Coworking is an Ingredient to Shift Perception in a Jewish Community
JHub in London, was established by Pears Foundation as a way to bring social action, innovation and community building into the mainstream British Jewish community. The Foundation provides selected grantees with workspace in their co-working space, seed funding and organizational and leadership development, which helps them to grow responsibly and sustainably, and at the same time gives their staff the skills and tools for success. The targeted, Foundation-led investment has contributed to a shift in attitude within the British Jewish community so that social responsibility is more intertwined with Jewish identity, and in British society where Jewish values can be seen as contributing to positive change in the world.

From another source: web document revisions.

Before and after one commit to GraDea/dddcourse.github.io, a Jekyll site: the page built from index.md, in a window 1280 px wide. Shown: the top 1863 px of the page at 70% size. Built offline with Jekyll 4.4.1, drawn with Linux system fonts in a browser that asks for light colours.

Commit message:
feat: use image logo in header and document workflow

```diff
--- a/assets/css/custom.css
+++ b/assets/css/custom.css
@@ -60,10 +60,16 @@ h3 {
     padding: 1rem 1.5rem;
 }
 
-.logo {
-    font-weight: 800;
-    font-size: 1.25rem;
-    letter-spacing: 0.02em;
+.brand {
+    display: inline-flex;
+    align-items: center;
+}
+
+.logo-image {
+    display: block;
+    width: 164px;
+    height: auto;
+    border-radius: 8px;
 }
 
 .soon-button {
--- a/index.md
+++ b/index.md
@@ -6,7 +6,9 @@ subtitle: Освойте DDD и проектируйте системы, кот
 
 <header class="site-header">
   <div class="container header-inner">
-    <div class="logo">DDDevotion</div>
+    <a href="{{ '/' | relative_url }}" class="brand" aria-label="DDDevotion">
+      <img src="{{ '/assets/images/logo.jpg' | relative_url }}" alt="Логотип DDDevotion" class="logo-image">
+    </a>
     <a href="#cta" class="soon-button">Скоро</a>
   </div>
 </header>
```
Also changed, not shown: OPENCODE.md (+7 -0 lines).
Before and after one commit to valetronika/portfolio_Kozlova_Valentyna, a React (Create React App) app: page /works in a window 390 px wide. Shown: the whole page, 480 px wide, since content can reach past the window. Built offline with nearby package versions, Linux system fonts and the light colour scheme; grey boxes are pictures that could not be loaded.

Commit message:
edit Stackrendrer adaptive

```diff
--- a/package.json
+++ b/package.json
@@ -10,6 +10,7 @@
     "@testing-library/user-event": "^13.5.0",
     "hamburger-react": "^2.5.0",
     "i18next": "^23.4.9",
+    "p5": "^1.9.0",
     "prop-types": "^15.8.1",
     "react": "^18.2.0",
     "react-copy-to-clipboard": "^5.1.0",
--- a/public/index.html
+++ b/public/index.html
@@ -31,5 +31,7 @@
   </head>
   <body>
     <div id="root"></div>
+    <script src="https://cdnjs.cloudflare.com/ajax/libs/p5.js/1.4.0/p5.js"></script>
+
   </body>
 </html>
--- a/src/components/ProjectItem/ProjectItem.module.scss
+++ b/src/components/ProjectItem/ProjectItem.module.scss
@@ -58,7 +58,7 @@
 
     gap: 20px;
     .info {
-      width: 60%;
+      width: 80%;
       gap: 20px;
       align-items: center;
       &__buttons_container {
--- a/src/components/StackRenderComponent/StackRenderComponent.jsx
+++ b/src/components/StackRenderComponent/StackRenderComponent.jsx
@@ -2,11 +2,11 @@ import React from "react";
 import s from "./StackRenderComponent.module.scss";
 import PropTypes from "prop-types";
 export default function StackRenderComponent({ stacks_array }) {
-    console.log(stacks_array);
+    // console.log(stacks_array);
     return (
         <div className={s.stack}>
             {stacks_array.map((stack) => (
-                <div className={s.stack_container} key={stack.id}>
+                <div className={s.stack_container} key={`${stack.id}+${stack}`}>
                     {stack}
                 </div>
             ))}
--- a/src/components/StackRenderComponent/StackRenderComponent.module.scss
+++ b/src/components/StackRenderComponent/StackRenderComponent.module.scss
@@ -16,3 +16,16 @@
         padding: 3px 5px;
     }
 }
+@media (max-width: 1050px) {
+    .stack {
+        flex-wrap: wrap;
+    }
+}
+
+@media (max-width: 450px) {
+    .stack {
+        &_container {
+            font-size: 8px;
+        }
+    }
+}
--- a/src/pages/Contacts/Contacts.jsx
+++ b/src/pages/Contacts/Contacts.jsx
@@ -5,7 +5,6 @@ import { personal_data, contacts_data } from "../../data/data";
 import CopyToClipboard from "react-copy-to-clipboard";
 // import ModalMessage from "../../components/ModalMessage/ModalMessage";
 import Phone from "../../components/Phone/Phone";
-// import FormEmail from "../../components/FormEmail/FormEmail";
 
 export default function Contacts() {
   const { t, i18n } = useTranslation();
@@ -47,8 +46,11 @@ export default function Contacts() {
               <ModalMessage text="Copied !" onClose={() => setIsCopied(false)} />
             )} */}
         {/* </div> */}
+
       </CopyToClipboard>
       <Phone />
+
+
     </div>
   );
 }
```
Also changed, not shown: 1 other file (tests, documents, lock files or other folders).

Coworking is an Instrument to Weave Essential Social Fabric
Restreet2 builds stronger bridges between demographic sectors in Jerusalem. Restreet2 was established by the Leichtag Foundation, in partnership with New Spirit, for social entrepreneurs who are members of the Jerusalem Model, a network of grassroots civil society leaders from all sectors of the diverse city working toward a better future for all of Jerusalem’s inhabitants. Restreet2 serves Ultra-Orthodox Jews, Palestinians, Muslims, Christians, secular Jews, modern religious and more. Restreet2 is situated near the “seamline” between East and West Jerusalem. Committing to coworking requires immense trust, cultural competency and professionalism between members. Utilizing the open workspace means inherently sharing resources and showcasing this trust. When community members use it for a meeting or ongoing membership, they publicly prove that they’re opting into this forward-thinking movement and network.
In Jewish tradition, an eruv creates a physical boundary that binds individuals and families and develops a supportive and close-knit community. Coworking forces a closeness and intimacy between professionals, and encourages sharing projects, challenges and questions.
As the Center for Social Innovation explains:
“The physical space sets the conditions for community […] a community of other creative, engaged people is what blows away the cobwebs, allows you to see an old problem in a new light, and helps you find creative ways of implementing solutions you might not otherwise have considered.”
We’re shining the spotlight on Jewish coworking because of these exponential returns. It offers new approaches to challenges in communities everywhere, regardless of demographics, local culture of innovation, or funding capacity. We witness how it adds much more than a valuable place for convening and collaboration. Coworking could be the jumping-off point for Jewish connection, idea incubation, and organizational efficiency to boost your Jewish community. If your Jewish coworking spot adds more than space to your community, if you want to explore how coworking can elevate your community, if you’re curious about our next steps … join us to build this field.
Jenny Camhi is The Hive at Leichtag Commons Director. She manages The Hive operations, curates meaningful connections between Hive members, and designs a robust professional development program for Hive members.
Irene Lehrer Sandalow is the founder and director of SketchPad; a Jewish shared workspace and community in Chicago for innovative, mission-driven Jewish organizations and professionals.